However, simply having the technology doesn’t mean everything will come easy – and it certainly doesn’t mean that healthcare professionals will be replaced, as they will still be needed for the design process. For example, most professionals assume that 3D printing will lead to the creation of printed human organs. And the technology is not far off as it can already design intricate projects like making a PCB with a 3D printer. In fact, 3D printing company Nano Dimension CEO Amit Dror compared the similarities between the two design processes, as both are made through combining different components. To design any such intricate project still requires design expertise, and despite 3D printing reducing costs, turnaround times, and helping to create standardised designs, it requires the same human knowledge of whatever you’re trying to print. Physicians, doctors, and surgeons will still be required to design the custom organs and tools that 3D printing could be used to make.

Overcoming barriers

Regulations still complicate the matter, with governing bodies unsure of how to approach the field. Human heart valves, for instance, are frequently printed but have not been transplanted successfully. Bournemouth University and Saint Louis University have collaborated on work with 3D printing in healthcare, with the ultimate goal being the replication of functional tissue and material to actually be translated successfully into patients. They are also still working on how to connect the printed structures to vascular systems which will be responsible for carrying blood throughout the body. However, animal studies on blood vessels, skin, and cardiac tissue show signs of promise – which is a monumental step towards creating transplantable organs for humans. Tel Aviv University has likewise already created the first 3D printed heart containing cells, blood vessels, chambers, and ventricles from human matter.

Long-term plans

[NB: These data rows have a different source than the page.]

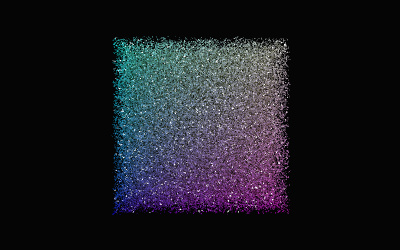
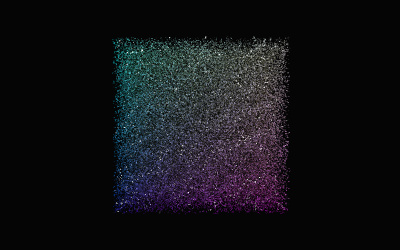
Feature: Add vertex color alpha channel support. (#20975)
* Feature: Add vertex color alpha channel support.

* Vertex alpha: Remove hasVertexAlpha from BufferGeometry

Changed region(s): [[0.27, 0.14, 0.72, 0.868]]

diff --git a/src/renderers/webgl/WebGLPrograms.js b/src/renderers/webgl/WebGLPrograms.js
@@ -38,7 +38,7 @@ function WebGLPrograms( renderer, cubemaps, extensions, capabilities, bindingSta
 		'map', 'mapEncoding', 'matcap', 'matcapEncoding', 'envMap', 'envMapMode', 'envMapEncoding', 'envMapCubeUV',
 		'lightMap', 'lightMapEncoding', 'aoMap', 'emissiveMap', 'emissiveMapEncoding', 'bumpMap', 'normalMap', 'objectSpaceNormalMap', 'tangentSpaceNormalMap', 'clearcoatMap', 'clearcoatRoughnessMap', 'clearcoatNormalMap', 'displacementMap', 'specularMap',
 		'roughnessMap', 'metalnessMap', 'gradientMap',
-		'alphaMap', 'combine', 'vertexColors', 'vertexTangents', 'vertexUvs', 'uvsVertexOnly', 'fog', 'useFog', 'fogExp2',
+		'alphaMap', 'combine', 'vertexColors', 'vertexAlpha', 'vertexTangents', 'vertexUvs', 'uvsVertexOnly', 'fog', 'useFog', 'fogExp2',
 		'flatShading', 'sizeAttenuation', 'logarithmicDepthBuffer', 'skinning',
 		'maxBones', 'useVertexTexture', 'morphTargets', 'morphNormals', 'premultipliedAlpha',
 		'numDirLights', 'numPointLights', 'numSpotLights', 'numHemiLights', 'numRectAreaLights',
@@ -208,6 +208,7 @@ function WebGLPrograms( renderer, cubemaps, extensions, capabilities, bindingSta
 
 			vertexTangents: ( material.normalMap && material.vertexTangents ),
 			vertexColors: material.vertexColors,
+			vertexAlpha: ( ( object.isMesh || object.isLine || object.isPoints ) && object.geometry.attributes.color && object.geometry.attributes.color.itemSize === 4 ),
 			vertexUvs: !! material.map || !! material.bumpMap || !! material.normalMap || !! material.specularMap || !! material.alphaMap || !! material.emissiveMap || !! material.roughnessMap || !! material.metalnessMap || !! material.clearcoatMap || !! material.clearcoatRoughnessMap || !! material.clearcoatNormalMap || !! material.displacementMap || !! material.transmissionMap,
 			uvsVertexOnly: ! ( !! material.map || !! material.bumpMap || !! material.normalMap || !! material.specularMap || !! material.alphaMap || !! material.emissiveMap || !! material.roughnessMap || !! material.metalnessMap || !! material.clearcoatNormalMap || !! material.transmissionMap ) && !! material.displacementMap,
 

diff --git a/src/renderers/WebGLRenderer.js b/src/renderers/WebGLRenderer.js
@@ -1452,6 +1452,7 @@ function WebGLRenderer( parameters ) {
 		materialProperties.instancing = parameters.instancing;
 		materialProperties.numClippingPlanes = parameters.numClippingPlanes;
 		materialProperties.numIntersection = parameters.numClipIntersection;
+		materialProperties.vertexAlpha = parameters.vertexAlpha;
 
 	}
 
@@ -1465,6 +1466,7 @@ function WebGLRenderer( parameters ) {
 		const environment = material.isMeshStandardMaterial ? scene.environment : null;
 		const encoding = ( _currentRenderTarget === null ) ? _this.outputEncoding : _currentRenderTarget.texture.encoding;
 		const envMap = cubemaps.get( material.envMap || environment );
+		const vertexAlpha = ( ( object.isMesh || object.isLine || object.isPoints ) && object.geometry.attributes.color && object.geometry.attributes.color.itemSize === 4 );
 
 		const materialProperties = properties.get( material );
 		const lights = currentRenderState.state.lights;
@@ -1519,6 +1521,10 @@ function WebGLRenderer( parameters ) {
 			} else if ( materialProperties.numClippingPlanes !== undefined &&
 				( materialProperties.numClippingPlanes !== clipping.numPlanes ||
 				materialProperties.numIntersection !== clipping.numIntersection ) ) {
+
+				needsProgramChange = true;
+
+			} else if ( materialProperties.vertexAlpha !== vertexAlpha ) {
 
 				needsProgramChange = true;
 

diff --git a/examples/webgl_buffergeometry.html b/examples/webgl_buffergeometry.html
@@ -125,9 +125,11 @@
 
 					color.setRGB( vx, vy, vz );
 
-					colors.push( color.r, color.g, color.b );
-					colors.push( color.r, color.g, color.b );
-					colors.push( color.r, color.g, color.b );
+					const alpha = Math.random();
+
+					colors.push( color.r, color.g, color.b, alpha );
+					colors.push( color.r, color.g, color.b, alpha );
+					colors.push( color.r, color.g, color.b, alpha );
 
 				}
 
@@ -139,13 +141,13 @@
 
 				geometry.setAttribute( 'position', new THREE.Float32BufferAttribute( positions, 3 ).onUpload( disposeArray ) );
 				geometry.setAttribute( 'normal', new THREE.Float32BufferAttribute( normals, 3 ).onUpload( disposeArray ) );
-				geometry.setAttribute( 'color', new THREE.Float32BufferAttribute( colors, 3 ).onUpload( disposeArray ) );
+				geometry.setAttribute( 'color', new THREE.Float32BufferAttribute( colors, 4 ).onUpload( disposeArray ) );
 
 				geometry.computeBoundingSphere();
 
 				const material = new THREE.MeshPhongMaterial( {
 					color: 0xaaaaaa, specular: 0xffffff, shininess: 250,
-					side: THREE.DoubleSide, vertexColors: true
+					side: THREE.DoubleSide, vertexColors: true, transparent: true
 				} );
 
 				mesh = new THREE.Mesh( geometry, material );

diff --git a/src/renderers/webgl/WebGLProgram.js b/src/renderers/webgl/WebGLProgram.js
@@ -472,6 +472,7 @@ function WebGLProgram( renderer, cacheKey, parameters, bindingStates ) {
 
 			parameters.vertexTangents ? '#define USE_TANGENT' : '',
 			parameters.vertexColors ? '#define USE_COLOR' : '',
+			parameters.vertexAlpha ? '#define USE_VERTEX_ALPHA' : '',
 			parameters.vertexUvs ? '#define USE_UV' : '',
 			parameters.uvsVertexOnly ? '#define UVS_VERTEX_ONLY' : '',
 
@@ -525,7 +526,15 @@ function WebGLProgram( renderer, cacheKey, parameters, bindingStates ) {
 
 			'#ifdef USE_COLOR',
 
-			'	attribute vec3 color;',
+			'	#ifdef USE_VERTEX_ALPHA',
+
+			'		attribute vec4 color;',
+
+			'	#else',
+
+			'		attribute vec3 color;',
+
+			'	#endif',
 
 			'#endif',
 
@@ -608,6 +617,7 @@ function WebGLProgram( renderer, cacheKey, parameters, bindingStates ) {
 
 			parameters.vertexTangents ? '#define USE_TANGENT' : '',
 			parameters.vertexColors || parameters.instancingColor ? '#define USE_COLOR' : '',
+			parameters.vertexAlpha ? '#define USE_VERTEX_ALPHA' : '',
 			parameters.vertexUvs ? '#define USE_UV' : '',
 			parameters.uvsVertexOnly ? '#define UVS_VERTEX_ONLY' : '',
 

diff --git a/docs/api/en/renderers/webgl/WebGLProgram.html b/docs/api/en/renderers/webgl/WebGLProgram.html
@@ -56,8 +56,13 @@
 		<div>
 		<code>
 		#ifdef USE_COLOR
-			// vertex color attribute
-			attribute vec3 color;
+			#ifdef USE_VERTEX_ALPHA
+				// vertex color attribute with alpha channel
+				attribute vec4 color;
+			#else
+				// vertex color attribute without alpha channel
+				attribute vec3 color;
+			#endif
 		#endif
 		</code>
 		<code>

diff --git a/docs/api/zh/renderers/webgl/WebGLProgram.html b/docs/api/zh/renderers/webgl/WebGLProgram.html
@@ -56,8 +56,13 @@
 		<div>
 		<code>
 		#ifdef USE_COLOR
-			// vertex color attribute
-			attribute vec3 color;
+			#ifdef USE_VERTEX_ALPHA
+				// vertex color attribute with alpha channel
+				attribute vec4 color;
+			#else
+				// vertex color attribute without alpha channel
+				attribute vec3 color;
+			#endif
 		#endif
 		</code>
 		<code>

diff --git a/src/renderers/shaders/ShaderChunk/color_vertex.glsl.js b/src/renderers/shaders/ShaderChunk/color_vertex.glsl.js
@@ -1,13 +1,21 @@
 export default /* glsl */`
 #if defined( USE_COLOR ) || defined( USE_INSTANCING_COLOR )
 
-	vColor = vec3( 1.0 );
+	#if defined( USE_VERTEX_ALPHA )
+
+		vColor = vec4( 1.0 );
+
+	#else
+
+		vColor = vec3( 1.0 );
+
+	#endif
 
 #endif
 
 #ifdef USE_COLOR
 
-	vColor.xyz *= color.xyz;
+	vColor *= color;
 
 #endif
 

diff --git a/src/renderers/shaders/ShaderChunk/color_pars_vertex.glsl.js b/src/renderers/shaders/ShaderChunk/color_pars_vertex.glsl.js
@@ -1,7 +1,15 @@
 export default /* glsl */`
 #if defined( USE_COLOR ) || defined( USE_INSTANCING_COLOR )
 
-	varying vec3 vColor;
+	#if defined( USE_VERTEX_ALPHA )
+
+		varying vec4 vColor;
+
+	#else
+
+		varying vec3 vColor;
+
+	#endif
 
 #endif
 `;

diff --git a/src/renderers/shaders/ShaderChunk/color_fragment.glsl.js b/src/renderers/shaders/ShaderChunk/color_fragment.glsl.js
@@ -1,7 +1,15 @@
 export default /* glsl */`
 #ifdef USE_COLOR
 
-	diffuseColor.rgb *= vColor;
+	#ifdef USE_VERTEX_ALPHA
+
+		diffuseColor *= vColor;
+
+	#else
+
+		diffuseColor.rgb *= vColor;
+
+	#endif
 
 #endif
 `;

diff --git a/src/renderers/shaders/ShaderChunk/color_pars_fragment.glsl.js b/src/renderers/shaders/ShaderChunk/color_pars_fragment.glsl.js
@@ -1,7 +1,15 @@
 export default /* glsl */`
 #ifdef USE_COLOR
 
-	varying vec3 vColor;
+	#if defined( USE_VERTEX_ALPHA )
+
+		varying vec4 vColor;
+
+	#else
+
+		varying vec3 vColor;
+
+	#endif
 
 #endif
 `;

Because of the shortage of donors for organ transplants, patients are left to take suppressants and drugs which could work against them in the long run. These compromise their immune systems and prevent them from successfully accepting transplanted organs, should these become available. Professor David Hay, who is heading a team of researchers at the Centre for Regenerative Medicine at the University of Edinburgh foresees that 3D printing an actual organ with tissue function that can be transplanted into a human body may take another 15 to 20 years. In the meantime, doctors and health professionals can continue to use the technology in the ways that they have already done so successfully. Dealing with something as delicate as the human body will take time, but with the steady developments we’ve already seen, it’s well worth waiting for.